Additional Insight on Managing C Difficile Infection
JUNE 19, 2018
MD Magazine Staff
Peter Salgo, MD: At this point, before we all leave, I think it’s important for us to go around the table. I’d like to give each of you, just a few moments, to provide our audience with some takeaways of what’s important to you. So, why don’t we start with Dr. Gerding?
Dale N. Gerding, MD: As you look at the new Clostridium difficile [C diff] guidelines, there are 2 points that general practitioners should know. No. 1: The diagnosis is important. Wherever your laboratory is, and however you’re getting your laboratory information, you need to be able to interpret the tests of toxin versus PCR [polymerase chain reaction], which is detecting the organism itself. Toxin testing is the more specific test. We will perhaps see some backing off from strictly doing PCR testing. The other point for you to remember is that metronidazole is no longer a first-line recommended therapy for C. diff. You need to consider using vancomycin or fidaxomicin. I think that vancomycin will still remain to be the workhorse therapy for C. diff, but fidaxomicin also needs to be considered, especially if the patient is at high risk for recurrence.

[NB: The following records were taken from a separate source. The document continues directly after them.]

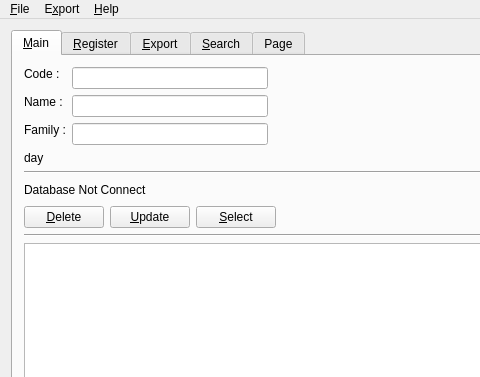
Before: the Qt Designer form LugRegister/mainwindow.ui in alirezafour/ilugRegister, drawn with Qt 5; both pictures show x 0 to 480 and y 0 to 377 of the 588 by 544 pixel window.
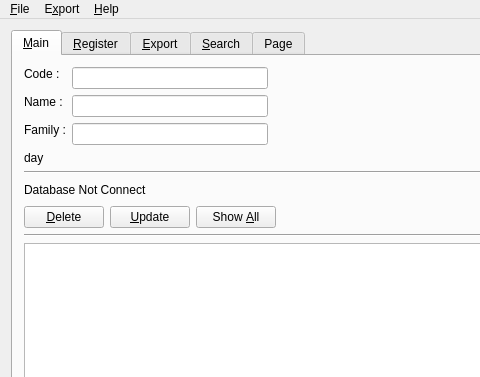
After: the same form once the commit is applied.

Commit message: Change Button Name

What changed in the file:
```diff
--- a/LugRegister/mainwindow.ui
+++ b/LugRegister/mainwindow.ui
@@ -231,7 +231,7 @@
                  </sizepolicy>
                 </property>
                 <property name="text">
-                 <string>&amp;Select</string>
+                 <string>Show &amp;All</string>
                 </property>
                </widget>
               </item>
```
Left out of the diff: 2 changed lines with no effect on the pictures. The commit also changes 3 other files.
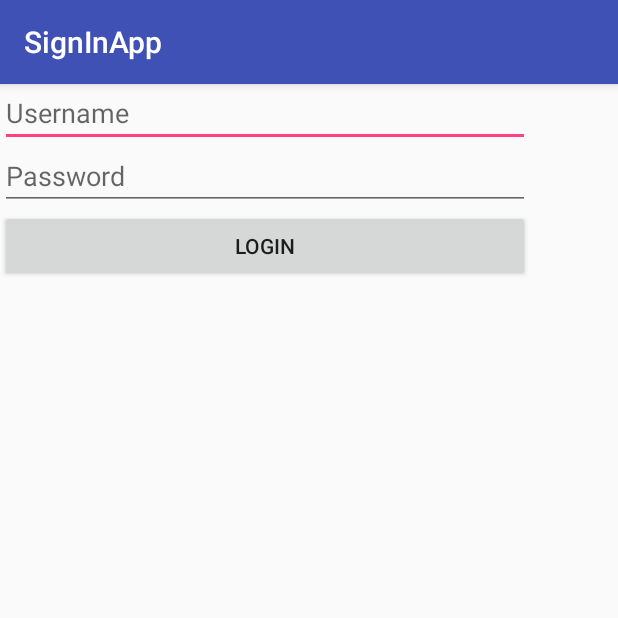
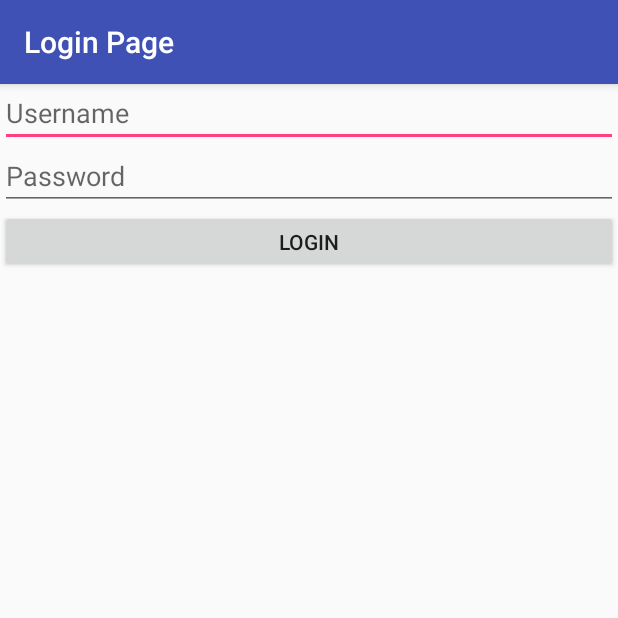
Before and after one commit to justinrxu/SignInApp, an Android app: the screen it shows after launch (LoginActivity), on a phone screen of 412 x 824 dp, the top half of it. Run offline under Robolectric (Android 15) with nearby library versions, the phone set to English and light mode, and no system bars.

Commit message:
Merge branch 'master' of https://github.com/spikanor/SignInApp
# Please enter a commit message to explain why this merge is necessary,
# especially if it merges an updated upstream into a topic branch.
#
# Lines starting with '#' will be ignored, and an empty message aborts
# the commit.

```diff
--- a/app/build.gradle
+++ b/app/build.gradle
@@ -2,7 +2,7 @@ apply plugin: 'com.android.application'
 
 android {
     compileSdkVersion 25
-    buildToolsVersion "26.0.1"
+    buildToolsVersion '26.0.2'
     defaultConfig {
         applicationId "com.example.justinxu.signinapp"
         minSdkVersion 15
@@ -20,12 +20,13 @@ android {
 }
 
 dependencies {
+    implementation 'com.android.support:design:25.4.0'
     compile fileTree(dir: 'libs', include: ['*.jar'])
     androidTestCompile('com.android.support.test.espresso:espresso-core:2.2.2', {
         exclude group: 'com.android.support', module: 'support-annotations'
     })
     compile 'com.android.support:appcompat-v7:25.3.1'
-    compile 'com.android.support.constraint:constraint-layout:1.0.2'
+    compile 'com.android.support.constraint:constraint-layout:1.0.1'
     compile 'com.android.volley:volley:1.0.0'
     testCompile 'junit:junit:4.12'
 }
--- a/app/src/main/AndroidManifest.xml
+++ b/app/src/main/AndroidManifest.xml
@@ -5,7 +5,7 @@
     <application
         android:allowBackup="true"
         android:icon="@mipmap/ic_launcher"
-        android:label="@string/app_name"
+        android:label="Sign-In App"
         android:roundIcon="@mipmap/ic_launcher_round"
         android:supportsRtl="true"
         android:theme="@style/AppTheme">
@@ -16,7 +16,8 @@
                 <category android:name="android.intent.category.LAUNCHER" />
             </intent-filter>
         </activity>
-        <activity android:name=".UserAreaActivity"></activity>
+        <activity android:name=".UserAreaActivity" />
+        <activity android:name=".KidInfoActivity"></activity>
     </application>
 
 </manifest>
--- a/app/src/main/java/com/example/justinxu/signinapp/LoginActivity.java
+++ b/app/src/main/java/com/example/justinxu/signinapp/LoginActivity.java
@@ -13,18 +13,19 @@ public class LoginActivity extends AppCompatActivity {
     protected void onCreate(Bundle savedInstanceState) {
         super.onCreate(savedInstanceState);
         setContentView(R.layout.activity_login);
-        System.out.println("Worked");
+        this.setTitle("Login Page");
 
-        final EditText siUsername = (EditText) findViewById(R.id.siUsername);
-        final EditText siPassword = (EditText) findViewById(R.id.siPassword);
+        final EditText etUsername = (EditText) findViewById(R.id.etUsername);
+        final EditText etPassword = (EditText) findViewById(R.id.etPassword);
         final Button bLogin = (Button) findViewById(R.id.bLogin);
 
         bLogin.setOnClickListener(new View.OnClickListener() {
             @Override
             public void onClick(View v) {
-                final String username = siUsername.getText().toString();
-                final String password = siPassword.getText().toString();
+                final String username = etUsername.getText().toString();
+                final String password = etPassword.getText().toString();
 
+                System.out.println("Starting Intent");
                 Intent intent = new Intent(LoginActivity.this, UserAreaActivity.class);
                 startActivity(intent);
             }
--- a/app/src/main/res/layout/activity_login.xml
+++ b/app/src/main/res/layout/activity_login.xml
@@ -1,30 +1,30 @@
 <?xml version="1.0" encoding="utf-8"?>
-<android.support.constraint.ConstraintLayout
+<LinearLayout
     xmlns:android="http://schemas.android.com/apk/res/android"
     xmlns:tools="http://schemas.android.com/tools"
-    xmlns:app="http://schemas.android.com/apk/res-auto"
     android:layout_width="match_parent"
     android:layout_height="match_parent"
     tools:context="com.example.justinxu.signinapp.LoginActivity">
 
     <GridLayout
-        android:layout_width="368dp"
+        android:layout_width="match_parent"
         android:layout_height="495dp"
         android:rowCount="5"
         android:columnCount="1"
         tools:layout_editor_absoluteX="8dp"
         tools:layout_editor_absoluteY="8dp">
+
         <EditText
-            android:id="@+id/siUsername"
-            android:layout_width="353dp"
+            android:id="@+id/etUsername"
+            android:layout_width="match_parent"
             android:layout_height="42dp"
             android:ems="10"
             android:hint="Username"
             android:inputType="textPersonName" />
 
         <EditText
-            android:id="@+id/siPassword"
-            android:layout_width="353dp"
+            android:id="@+id/etPassword"
+            android:layout_width="match_parent"
             android:layout_height="42dp"
             android:ems="10"
             android:hint="Password"
@@ -32,10 +32,10 @@
 
         <Button
             android:id="@+id/bLogin"
-            android:layout_width="353dp"
-            android:layout_height="48dp"
+            android:layout_width="match_parent"
+            android:layout_height="42dp"
             android:text="Login" />
 
     </GridLayout>
 
-</android.support.constraint.ConstraintLayout>
+</LinearLayout>
--- /dev/null
+++ b/app/src/main/res/values/dimens.xml
@@ -0,0 +1,3 @@
+<resources>
+    <dimen name="fab_margin">16dp</dimen>
+</resources>
--- a/app/src/main/res/values/strings.xml
+++ b/app/src/main/res/values/strings.xml
@@ -1,3 +1,5 @@
 <resources>
-    <string name="app_name">SignInApp</string>
+  <string name="app_name">AllTheRecipes</string>
+  <string name="thumbnail">thumbnail</string>
+    <string name="title_activity_kid_info">KidInfoActivity</string>
 </resources>
--- a/build.gradle
+++ b/build.gradle
@@ -3,9 +3,10 @@
 buildscript {
     repositories {
         jcenter()
+        google()
     }
     dependencies {
-        classpath 'com.android.tools.build:gradle:2.3.3'
+        classpath 'com.android.tools.build:gradle:3.0.0'
 
         // NOTE: Do not place your application dependencies here; they belong
         // in the individual module build.gradle files
@@ -15,6 +16,7 @@ buildscript {
 allprojects {
     repositories {
         jcenter()
+        google()
     }
 }
 
```
Also changed, not shown: app/src/main/java/com/example/justinxu/signinapp/KidInfoActivity.java (added, +39 -0 lines), app/src/main/java/com/example/justinxu/signinapp/UserAreaActivity.java (+35 -13 lines), app/src/main/res/layout/activity_kid_info.xml (added, +31 -0 lines), app/src/main/res/layout/activity_user_area.xml (+9 -11 lines), app/src/main/res/values/styles.xml (+9 -0 lines), gradle/wrapper/gradle-wrapper.properties.
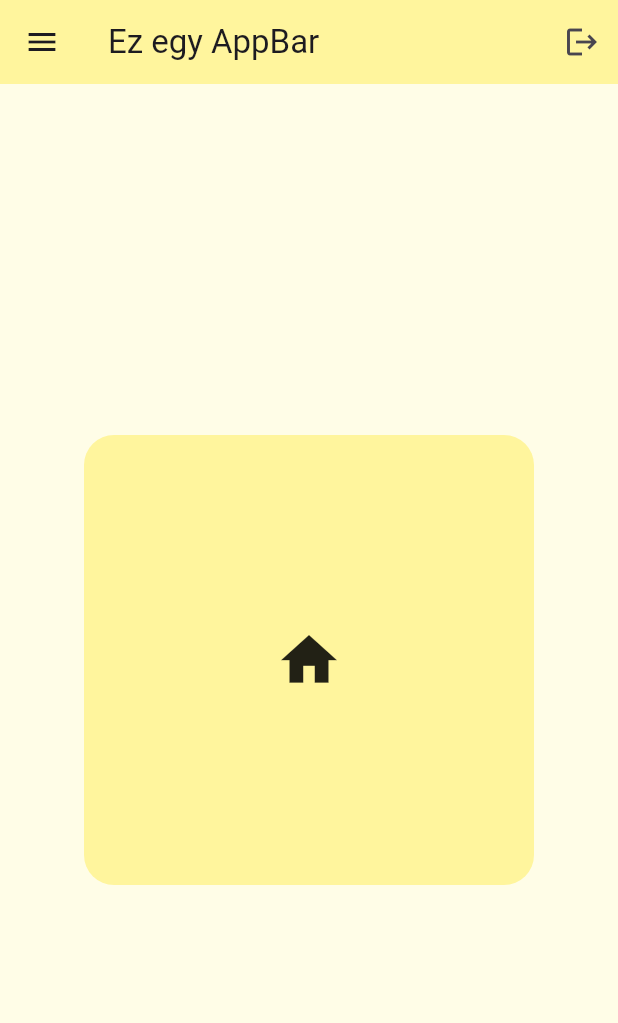
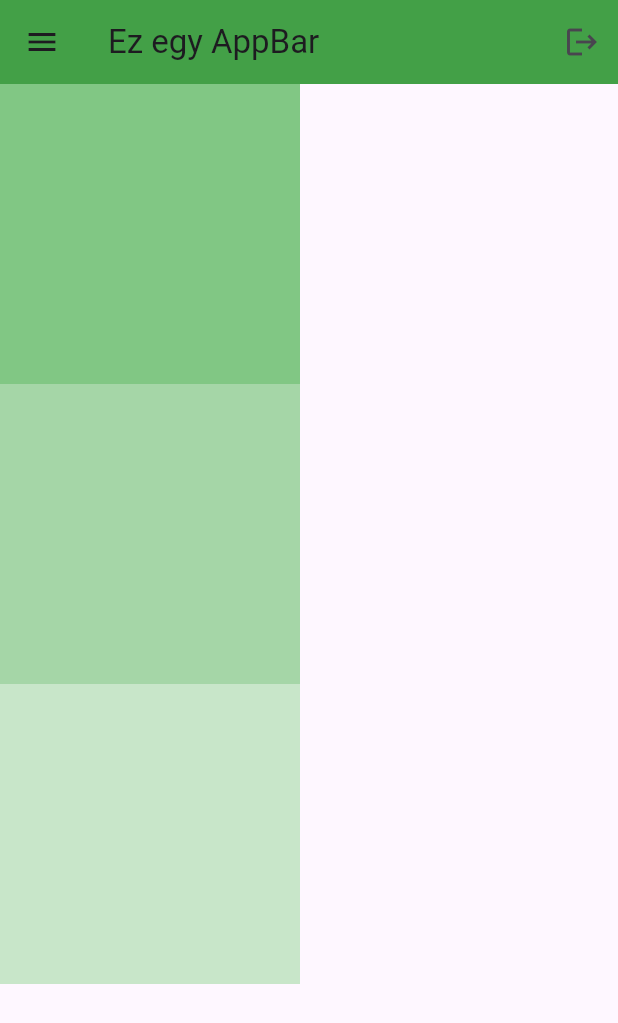
Before and after one commit to dajkagabi/Flutter-2024, a Flutter app: the screen it shows after launch, on a phone screen of 412 x 824 dp. Shown: the top 1023 px of the screen. Run offline on Flutter 3.47's test engine with Material 3 defaults, Android fonts, the phone set to English and light mode, and no system bars.

Commit message:
Első box container.

```diff
--- a/lib/main.dart
+++ b/lib/main.dart
@@ -15,29 +15,35 @@ class MyApp extends StatelessWidget {
     return MaterialApp(
       //debugShowCheckedModeBanner: false,
       home: Scaffold(
-        backgroundColor: Colors.yellow[50],
+        //   backgroundColor: Colors.yellow[50],
         appBar: AppBar(
           title: Text("Ez egy AppBar"),
-          backgroundColor: Colors.yellow[200],
+          backgroundColor: Colors.green[600],
           elevation: 0,
           leading: Icon(Icons.menu),
           actions: [IconButton(onPressed: () {}, icon: Icon(Icons.logout))],
         ),
-        body: Center(
-          child: Container(
-            height: 300,
-            width: 300,
-            decoration: BoxDecoration(
-              color: Colors.yellow[200],
-              //curve
-              borderRadius: BorderRadius.circular(20),
+        body: Column(
+          children: [
+            //1 box
+            Container(
+              height: 200,
+              width: 200,
+              color: Colors.green[300],
             ),
-            padding: EdgeInsets.all(25),
-            child: Icon(
-              Icons.home,
-              size: 45,
+            //2 box
+            Container(
+              height: 200,
+              width: 200,
+              color: Colors.green[200],
             ),
-          ),
+            //3 box
+            Container(
+              height: 200,
+              width: 200,
+              color: Colors.green[100],
+            ),
+          ],
         ),
       ),
     );
```
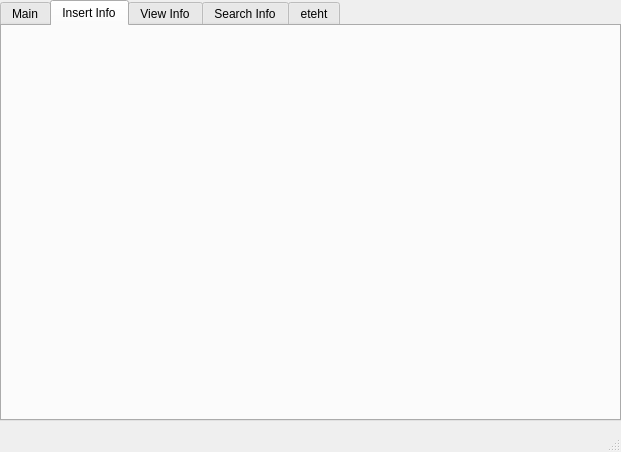
First picture: the form in mainwindow.ui, repository Bebelingur/CoS, before the edit.
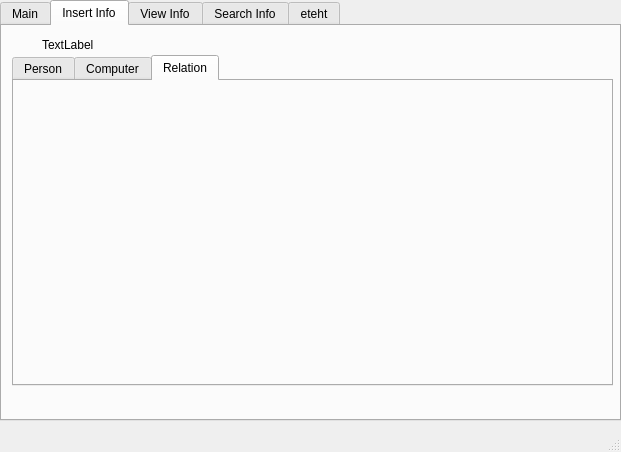
Second picture: the form after the edit. The open tabs and pages were chosen to show the change.

The edit to the form file:
```diff
--- a/mainwindow.ui
+++ b/mainwindow.ui
@@ -35,6 +35,47 @@
      <attribute name="title">
       <string>Insert Info</string>
      </attribute>
+     <widget class="QTabWidget" name="tabWidget_2">
+      <property name="geometry">
+       <rect>
+        <x>10</x>
+        <y>29</y>
+        <width>601</width>
+        <height>331</height>
+       </rect>
+      </property>
+      <property name="currentIndex">
+       <number>2</number>
+      </property>
+      <widget class="QWidget" name="tab_2">
+       <attribute name="title">
+        <string>Person</string>
+       </attribute>
+      </widget>
+      <widget class="QWidget" name="tab_3">
+       <attribute name="title">
+        <string>Computer</string>
+       </attribute>
+      </widget>
+      <widget class="QWidget" name="tab_5">
+       <attribute name="title">
+        <string>Relation</string>
+       </attribute>
+      </widget>
+     </widget>
+     <widget class="QLabel" name="label_2">
+      <property name="geometry">
+       <rect>
+        <x>40</x>
+        <y>10</y>
+        <width>59</width>
+        <height>17</height>
+       </rect>
+      </property>
+      <property name="text">
+       <string>TextLabel</string>
+      </property>
+     </widget>
     </widget>
     <widget class="QWidget" name="viewTab">
      <attribute name="title">
```
Left out of the diff: 4 changed lines with no effect on the pictures.
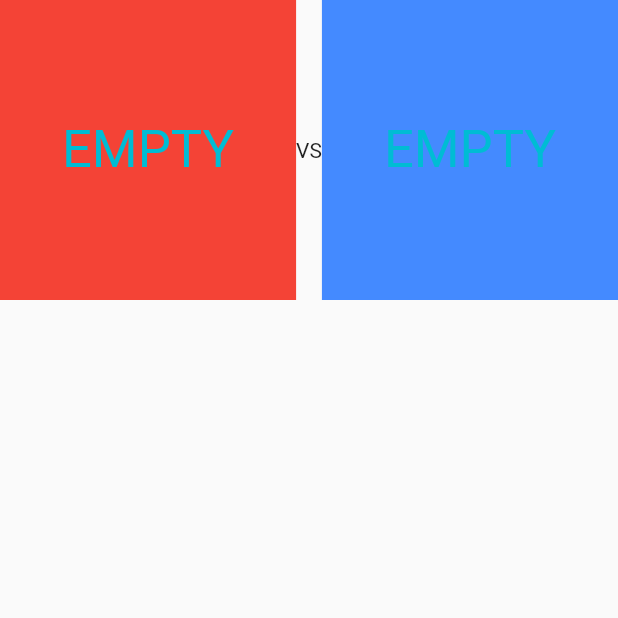
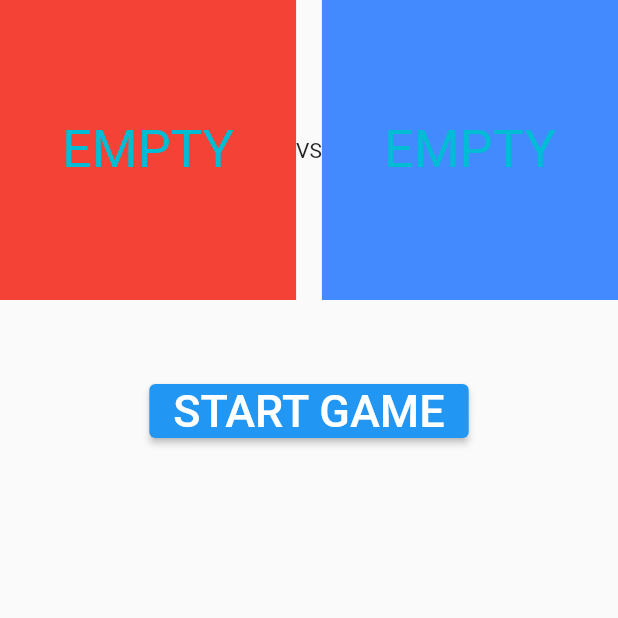
Before and after one commit to canto-hackers/canto_cards_game, a Flutter app: the GamePreviewScreen screen opened by its route, on a phone screen of 412 x 824 dp, the top half of it. Run offline on Flutter 3.47's test engine with Material 2 defaults, Android fonts, the light colour scheme and no system bars; our stand-ins replace get, supabase_flutter; accounts and stored records are empty; statements that could not run were skipped.

Commit message:
Game dissapears when 2 players join: bugfix

```diff
--- a/lib/db/db_ops.dart
+++ b/lib/db/db_ops.dart
@@ -7,8 +7,8 @@ import 'package:supabase_flutter/supabase_flutter.dart';
 class DbOps {
   final supabase = Supabase.instance.client;
 
-  Future<List<Game>> getGames() async {
-    final List<dynamic> data = await supabase.from('games').select('*');
+  Future<List<Game>> getNewGames() async {
+    final List<dynamic> data = await supabase.from('games').select('*').match({'isNewGame': true});
     if (data.isEmpty) {
       // handle empty data
       return [];
--- a/lib/game/game_lobby_controller.dart
+++ b/lib/game/game_lobby_controller.dart
@@ -12,7 +12,7 @@ class GameLobbyController extends GetxController {
   @override
   Future<void> onInit() async {
     super.onInit();
-    availableGames.value = await db.getGames();
+    availableGames.value = await db.getNewGames();
 
     db.supabase.channel('public:games').on(
         RealtimeListenTypes.postgresChanges,
--- a/lib/game/game_preview_screen.dart
+++ b/lib/game/game_preview_screen.dart
@@ -8,7 +8,9 @@ class GamePreviewScreen extends GetView<GamePreviewController> {
   @override
   Widget build(BuildContext context) {
     return Scaffold(
-      body: Row(
+      body: Column(
+        children: [
+          Row(
             mainAxisAlignment: MainAxisAlignment.center,
             children: [
               Expanded(
@@ -16,9 +18,13 @@ class GamePreviewScreen extends GetView<GamePreviewController> {
                   height: 200,
                   color: Colors.red,
                   child: Center(
-                child: Text(
+                    child: Obx(
+                      () {
+                        return Text(
                           controller.host.value.name,
                           style: TextStyle(fontSize: 35, color: Colors.cyan),
+                        );
+                      },
                     ),
                   ),
                 ),
@@ -29,10 +35,27 @@ class GamePreviewScreen extends GetView<GamePreviewController> {
                   height: 200,
                   color: Colors.blueAccent,
                   child: Center(
-                  child: Text(
+                    child: Obx(
+                      () {
+                        return Text(
                           controller.joiner.value.name,
                           style: TextStyle(fontSize: 35, color: Colors.cyan),
-              )),
+                        );
+                      },
+                    ),
+                  ),
+                ),
+              ),
+            ],
+          ),
+          SizedBox(
+            height: 50,
+          ),
+          ElevatedButton(
+            onPressed: () {},
+            child: Text(
+              "START GAME",
+              style: TextStyle(fontSize: 30),
             ),
           ),
         ],
```
Lines whose indentation alone changed are shown as unchanged.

Peter Salgo, MD: Dr Golan?
Yoav Golan, MD: Well, I would agree. I would say to only test patients with unexplained diarrhea. You don’t have to ask what’s causing the diarrhea if you already know the answer. When you diagnose C diff in a patient, always ask yourself, “What’s the patient’s risk of recurrence?” Recurrence has been one of the main, if not main, unmet needs, I would argue, in C diff. It’s very, very high. Use a strategy that will minimize recurrence in those patients who are at high risk.
Peter Salgo, MD: Dr Pardi, you’ve got the last word.
Darrell S. Pardi, MD: Maybe these are new data, but I think it’s important to get it out there. For treating recurrent C diff, if we’re using vancomycin taper and pulse, we have some data that say that recurrence, even after a taper/pulse, is still about 40%. But it was a break, at 6 weeks, of total therapy. Those with tapers lasting longer than 6 weeks had about a 2-fold lower risk of recurrence than those who were treated for less weeks. So, the taper needs to have a significant amount of time to work.
The second thing relates to the use of fidaxomicin. We published data that demonstrated that it works better when you use it earlier in the infection. In our study, the recurrence rate was 0% when fidaxomicin was used after the first infection, 20% after the first recurrence, and 30% after the second recurrence. This is still lower than if we compared it to vancomycin, I’m sure, but the benefit is achieved earlier.
Peter Salgo, MD: I want to thank all 3 of you for being here. I learned a lot. My metronidazole use is going to zero. And right now, starting today, I’m going to go back and spread the gospel. This is important. This is an important infection. It’s an important cause of morbidity, and it’s a cause of mortality. It’s something that we’re all going to have to deal with, in the medical community, going forward. As our patients get older and sicker, more of them get antibiotics.
On behalf of our panel, I want to thank you for watching this, and I hope you’ll join us again. I’m Dr Peter Salgo, and I’ll see you next time.
Transcript edited for clarity.